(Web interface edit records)
==============================
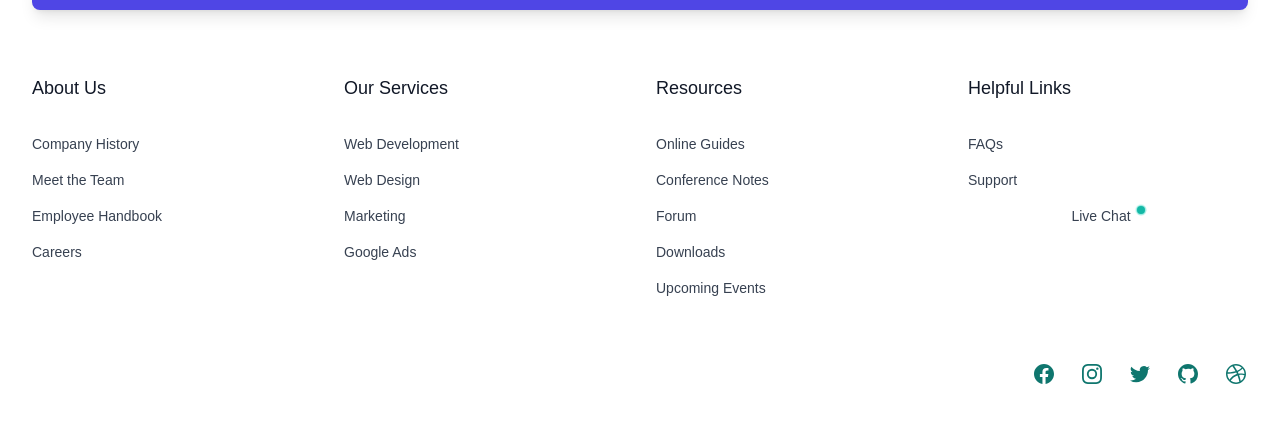
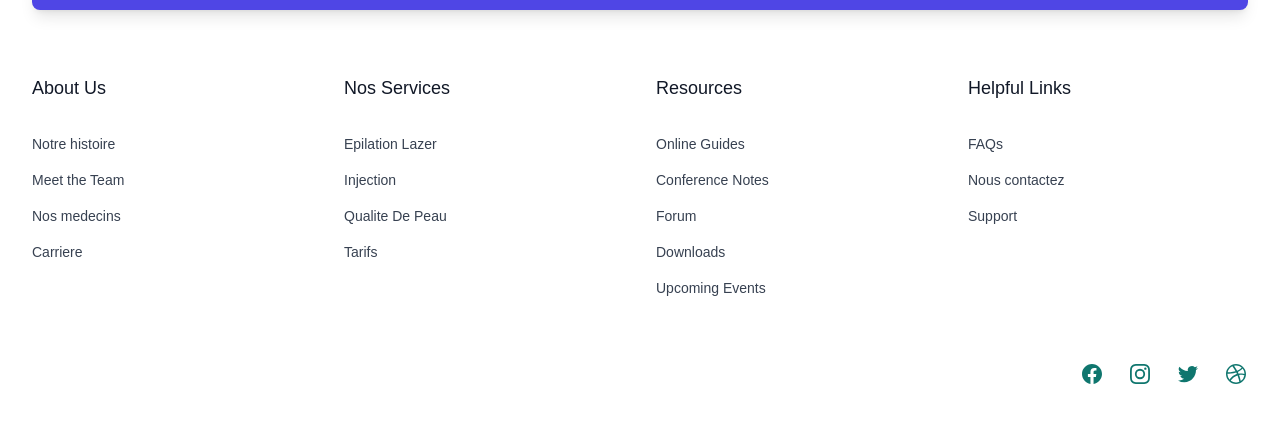
Before and after one commit to redondo-dev/cabinetMedical, a Next.js app: page / in a window 1280 px wide. Shown: the part 2444-2880 px from the top of the page. Built offline with nearby package versions, Linux system fonts and the light colour scheme.

Commit message:
modif du footer et modifs de la section menu burger ajout des bordures arrondies

```diff
--- a/app/components/Footer.jsx
+++ b/app/components/Footer.jsx
@@ -1,4 +1,5 @@
 import React from 'react'
+import Link from 'next/link'
 
 function Footer() {
   return (
@@ -40,46 +41,46 @@ function Footer() {
         <ul className="mt-8 space-y-4 text-sm">
           <li>
             <a className="text-gray-700 transition hover:text-gray-700/75" href="#">
-              Company History
+              Notre histoire
             </a>
           </li>
 
           <li>
-            <a className="text-gray-700 transition hover:text-gray-700/75" href="#"> Meet the Team </a>
+            <Link className="text-gray-700 transition hover:text-gray-700/75" href="#"> Meet the Team </Link>
           </li>
 
           <li>
-            <a className="text-gray-700 transition hover:text-gray-700/75" href="#">
-              Employee Handbook
-            </a>
+            <Link className="text-gray-700 transition hover:text-gray-700/75" href="#">
+              Nos medecins
+            </Link>
           </li>
 
           <li>
-            <a className="text-gray-700 transition hover:text-gray-700/75" href="#"> Careers </a>
+            <Link className="text-gray-700 transition hover:text-gray-700/75" href="#"> Carriere </Link>
           </li>
         </ul>
       </div>
 
       <div className="text-center sm:text-left">
-        <p className="text-lg font-medium text-gray-900">Our Services</p>
+        <p className="text-lg font-medium text-gray-900"> Nos Services</p>
 
         <ul className="mt-8 space-y-4 text-sm">
           <li>
-            <a className="text-gray-700 transition hover:text-gray-700/75" href="#">
-              Web Development
-            </a>
+            <Link className="text-gray-700 transition hover:text-gray-700/75" href="/lazer">
+              Epilation Lazer
+            </Link>
           </li>
 
           <li>
-            <a className="text-gray-700 transition hover:text-gray-700/75" href="#"> Web Design </a>
+            <Link className="text-gray-700 transition hover:text-gray-700/75" href="/injection"> Injection </Link>
           </li>
 
           <li>
-            <a className="text-gray-700 transition hover:text-gray-700/75" href="#"> Marketing </a>
+            <Link className="text-gray-700 transition hover:text-gray-700/75" href="/qualite-de-peau"> Qualite De Peau </Link>
           </li>
 
           <li>
-            <a className="text-gray-700 transition hover:text-gray-700/75" href="#"> Google Ads </a>
+            <Link className="text-gray-700 transition hover:text-gray-700/75" href="/tarifs" >Tarifs </Link>
           </li>
         </ul>
       </div>
@@ -119,27 +120,20 @@ function Footer() {
 
         <ul className="mt-8 space-y-4 text-sm">
           <li>
-            <a className="text-gray-700 transition hover:text-gray-700/75" href="#"> FAQs </a>
+            <Link className="text-gray-700 transition hover:text-gray-700/75" href="#"> FAQs </Link>
           </li>
-
           <li>
-            <a className="text-gray-700 transition hover:text-gray-700/75" href="#"> Support </a>
+            <Link className="text-gray-700 transition hover:text-gray-700/75" href="/contact"> Nous contactez </Link>
           </li>
-
           <li>
-            <a
+            <Link className="text-gray-700 transition hover:text-gray-700/75" href="#"> Support </Link>
+          </li>
+          <li>
+            <Link
               className="group flex justify-center gap-1.5 ltr:sm:justify-start rtl:sm:justify-end"
               href="#"
             >
-              <span className="text-gray-700 transition group-hover:text-gray-700/75"> Live Chat </span>
-
-              <span className="relative flex size-2">
-                <span
-                  className="absolute inline-flex h-full w-full animate-ping rounded-full bg-teal-400 opacity-75"
-                ></span>
-                <span className="relative inline-flex size-2 rounded-full bg-teal-500"></span>
-              </span>
-            </a>
+            </Link>
           </li>
         </ul>
       </div>
@@ -148,7 +142,7 @@ function Footer() {
     <div className="mt-16">
       <ul className="flex justify-center gap-6 sm:justify-end">
         <li>
-          <a
+          <Link
             href="#"
             rel="noreferrer"
             target="_blank"
@@ -162,11 +156,11 @@ function Footer() {
                 clipRule="evenodd"
               />
             </svg>
-          </a>
+          </Link>
         </li>
 
         <li>
-          <a
+          <Link
             href="#"
             rel="noreferrer"
             target="_blank"
@@ -180,11 +174,11 @@ function Footer() {
                 clipRule="evenodd"
               />
             </svg>
-          </a>
+          </Link>
         </li>
 
         <li>
-          <a
+          <Link
             href="#"
             rel="noreferrer"
             target="_blank"
@@ -196,10 +190,10 @@ function Footer() {
                 d="M8.29 20.251c7.547 0 11.675-6.253 11.675-11.675 0-.178 0-.355-.012-.53A8.348 8.348 0 0022 5.92a8.19 8.19 0 01-2.357.646 4.118 4.118 0 001.804-2.27 8.224 8.224 0 01-2.605.996 4.107 4.107 0 00-6.993 3.743 11.65 11.65 0 01-8.457-4.287 4.106 4.106 0 001.27 5.477A4.072 4.072 0 012.8 9.713v.052a4.105 4.105 0 003.292 4.022 4.095 4.095 0 01-1.853.07 4.108 4.108 0 003.834 2.85A8.233 8.233 0 012 18.407a11.616 11.616 0 006.29 1.84"
               />
             </svg>
-          </a>
+          </Link>
         </li>
 
-        <li>
+        {/* <li>
           <a
             href="#"
             rel="noreferrer"
@@ -215,7 +209,7 @@ function Footer() {
               />
             </svg>
           </a>
-        </li>
+        </li> */}
 
         <li>
           <a
--- a/app/components/Header.jsx
+++ b/app/components/Header.jsx
@@ -125,7 +125,7 @@ function Header() {
         {isOpen && (
           <div className="md:hidden">
             <nav aria-label="Global">
-              <ul className="flex flex-col items-center bg-blue-200 gap-4 p-4">
+              <ul className="flex flex-col items-center bg-blue-200 rounded-[30px] gap-4 p-4">
                 <li>
                   <Link
                     href="/lazer"
--- a/app/components/InfoSection.jsx
+++ b/app/components/InfoSection.jsx
@@ -44,7 +44,7 @@ const InfoSection = () => {
               ? "translate-x-0 opacity-100"
               : "translate-x-full opacity-0"
           } transition-all duration-700 bg-white p-6 rounded-lg shadow-xl w-full mb-6
-          md:mb-0 md:max-w-sm md:absolute md:right-8 md:top-16 md:z-10`}
+          md:mb-0 md:max-w-sm md:absolute md:right-8 md:top-12 md:z-10`}
         >
           <h2 className="text-2xl font-bold mb-3 text-gray-800">
             Notre Cabinet
@@ -64,6 +64,7 @@ const InfoSection = () => {
 
         {/* Image centrale */}
         <div className="relative w-full max-w-3xl mx-auto aspect-[4/3] rounded-lg overflow-hidden shadow-2xl mb-6">
+        <div className="absolute inset-0 bg-black/10 md:z-0"></div>
           <Image
             src="/epilation.jpg"
             alt="Cabinet médical"
```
==============================
* [Problem statement]:
Please copy the data above exactly, omitting the pictures.

* [Exercise answer]:
Before and after one commit to redondo-dev/cabinetMedical, a Next.js app: page / in a window 1280 px wide. Shown: the part 2444-2880 px from the top of the page. Built offline with nearby package versions, Linux system fonts and the light colour scheme.

Commit message:
modif du footer et modifs de la section menu burger ajout des bordures arrondies

```diff
--- a/app/components/Footer.jsx
+++ b/app/components/Footer.jsx
@@ -1,4 +1,5 @@
 import React from 'react'
+import Link from 'next/link'
 
 function Footer() {
   return (
@@ -40,46 +41,46 @@ function Footer() {
         <ul className="mt-8 space-y-4 text-sm">
           <li>
             <a className="text-gray-700 transition hover:text-gray-700/75" href="#">
-              Company History
+              Notre histoire
             </a>
           </li>
 
           <li>
-            <a className="text-gray-700 transition hover:text-gray-700/75" href="#"> Meet the Team </a>
+            <Link className="text-gray-700 transition hover:text-gray-700/75" href="#"> Meet the Team </Link>
           </li>
 
           <li>
-            <a className="text-gray-700 transition hover:text-gray-700/75" href="#">
-              Employee Handbook
-            </a>
+            <Link className="text-gray-700 transition hover:text-gray-700/75" href="#">
+              Nos medecins
+            </Link>
           </li>
 
           <li>
-            <a className="text-gray-700 transition hover:text-gray-700/75" href="#"> Careers </a>
+            <Link className="text-gray-700 transition hover:text-gray-700/75" href="#"> Carriere </Link>
           </li>
         </ul>
       </div>
 
       <div className="text-center sm:text-left">
-        <p className="text-lg font-medium text-gray-900">Our Services</p>
+        <p className="text-lg font-medium text-gray-900"> Nos Services</p>
 
         <ul className="mt-8 space-y-4 text-sm">
           <li>
-            <a className="text-gray-700 transition hover:text-gray-700/75" href="#">
-              Web Development
-            </a>
+            <Link className="text-gray-700 transition hover:text-gray-700/75" href="/lazer">
+              Epilation Lazer
+            </Link>
           </li>
 
           <li>
-            <a className="text-gray-700 transition hover:text-gray-700/75" href="#"> Web Design </a>
+            <Link className="text-gray-700 transition hover:text-gray-700/75" href="/injection"> Injection </Link>
           </li>
 
           <li>
-            <a className="text-gray-700 transition hover:text-gray-700/75" href="#"> Marketing </a>
+            <Link className="text-gray-700 transition hover:text-gray-700/75" href="/qualite-de-peau"> Qualite De Peau </Link>
           </li>
 
           <li>
-            <a className="text-gray-700 transition hover:text-gray-700/75" href="#"> Google Ads </a>
+            <Link className="text-gray-700 transition hover:text-gray-700/75" href="/tarifs" >Tarifs </Link>
           </li>
         </ul>
       </div>
@@ -119,27 +120,20 @@ function Footer() {
 
         <ul className="mt-8 space-y-4 text-sm">
           <li>
-            <a className="text-gray-700 transition hover:text-gray-700/75" href="#"> FAQs </a>
+            <Link className="text-gray-700 transition hover:text-gray-700/75" href="#"> FAQs </Link>
           </li>
-
           <li>
-            <a className="text-gray-700 transition hover:text-gray-700/75" href="#"> Support </a>
+            <Link className="text-gray-700 transition hover:text-gray-700/75" href="/contact"> Nous contactez </Link>
           </li>
-
           <li>
-            <a
+            <Link className="text-gray-700 transition hover:text-gray-700/75" href="#"> Support </Link>
+          </li>
+          <li>
+            <Link
               className="group flex justify-center gap-1.5 ltr:sm:justify-start rtl:sm:justify-end"
               href="#"
             >
-              <span className="text-gray-700 transition group-hover:text-gray-700/75"> Live Chat </span>
-
-              <span className="relative flex size-2">
-                <span
-                  className="absolute inline-flex h-full w-full animate-ping rounded-full bg-teal-400 opacity-75"
-                ></span>
-                <span className="relative inline-flex size-2 rounded-full bg-teal-500"></span>
-              </span>
-            </a>
+            </Link>
           </li>
         </ul>
       </div>
@@ -148,7 +142,7 @@ function Footer() {
     <div className="mt-16">
       <ul className="flex justify-center gap-6 sm:justify-end">
         <li>
-          <a
+          <Link
             href="#"
             rel="noreferrer"
             target="_blank"
@@ -162,11 +156,11 @@ function Footer() {
                 clipRule="evenodd"
               />
             </svg>
-          </a>
+          </Link>
         </li>
 
         <li>
-          <a
+          <Link
             href="#"
             rel="noreferrer"
             target="_blank"
@@ -180,11 +174,11 @@ function Footer() {
                 clipRule="evenodd"
               />
             </svg>
-          </a>
+          </Link>
         </li>
 
         <li>
-          <a
+          <Link
             href="#"
             rel="noreferrer"
             target="_blank"
@@ -196,10 +190,10 @@ function Footer() {
                 d="M8.29 20.251c7.547 0 11.675-6.253 11.675-11.675 0-.178 0-.355-.012-.53A8.348 8.348 0 0022 5.92a8.19 8.19 0 01-2.357.646 4.118 4.118 0 001.804-2.27 8.224 8.224 0 01-2.605.996 4.107 4.107 0 00-6.993 3.743 11.65 11.65 0 01-8.457-4.287 4.106 4.106 0 001.27 5.477A4.072 4.072 0 012.8 9.713v.052a4.105 4.105 0 003.292 4.022 4.095 4.095 0 01-1.853.07 4.108 4.108 0 003.834 2.85A8.233 8.233 0 012 18.407a11.616 11.616 0 006.29 1.84"
               />
             </svg>
-          </a>
+          </Link>
         </li>
 
-        <li>
+        {/* <li>
           <a
             href="#"
             rel="noreferrer"
@@ -215,7 +209,7 @@ function Footer() {
               />
             </svg>
           </a>
-        </li>
+        </li> */}
 
         <li>
           <a
--- a/app/components/Header.jsx
+++ b/app/components/Header.jsx
@@ -125,7 +125,7 @@ function Header() {
         {isOpen && (
           <div className="md:hidden">
             <nav aria-label="Global">
-              <ul className="flex flex-col items-center bg-blue-200 gap-4 p-4">
+              <ul className="flex flex-col items-center bg-blue-200 rounded-[30px] gap-4 p-4">
                 <li>
                   <Link
                     href="/lazer"
--- a/app/components/InfoSection.jsx
+++ b/app/components/InfoSection.jsx
@@ -44,7 +44,7 @@ const InfoSection = () => {
               ? "translate-x-0 opacity-100"
               : "translate-x-full opacity-0"
           } transition-all duration-700 bg-white p-6 rounded-lg shadow-xl w-full mb-6
-          md:mb-0 md:max-w-sm md:absolute md:right-8 md:top-16 md:z-10`}
+          md:mb-0 md:max-w-sm md:absolute md:right-8 md:top-12 md:z-10`}
         >
           <h2 className="text-2xl font-bold mb-3 text-gray-800">
             Notre Cabinet
@@ -64,6 +64,7 @@ const InfoSection = () => {
 
         {/* Image centrale */}
         <div className="relative w-full max-w-3xl mx-auto aspect-[4/3] rounded-lg overflow-hidden shadow-2xl mb-6">
+        <div className="absolute inset-0 bg-black/10 md:z-0"></div>
           <Image
             src="/epilation.jpg"
             alt="Cabinet médical"
```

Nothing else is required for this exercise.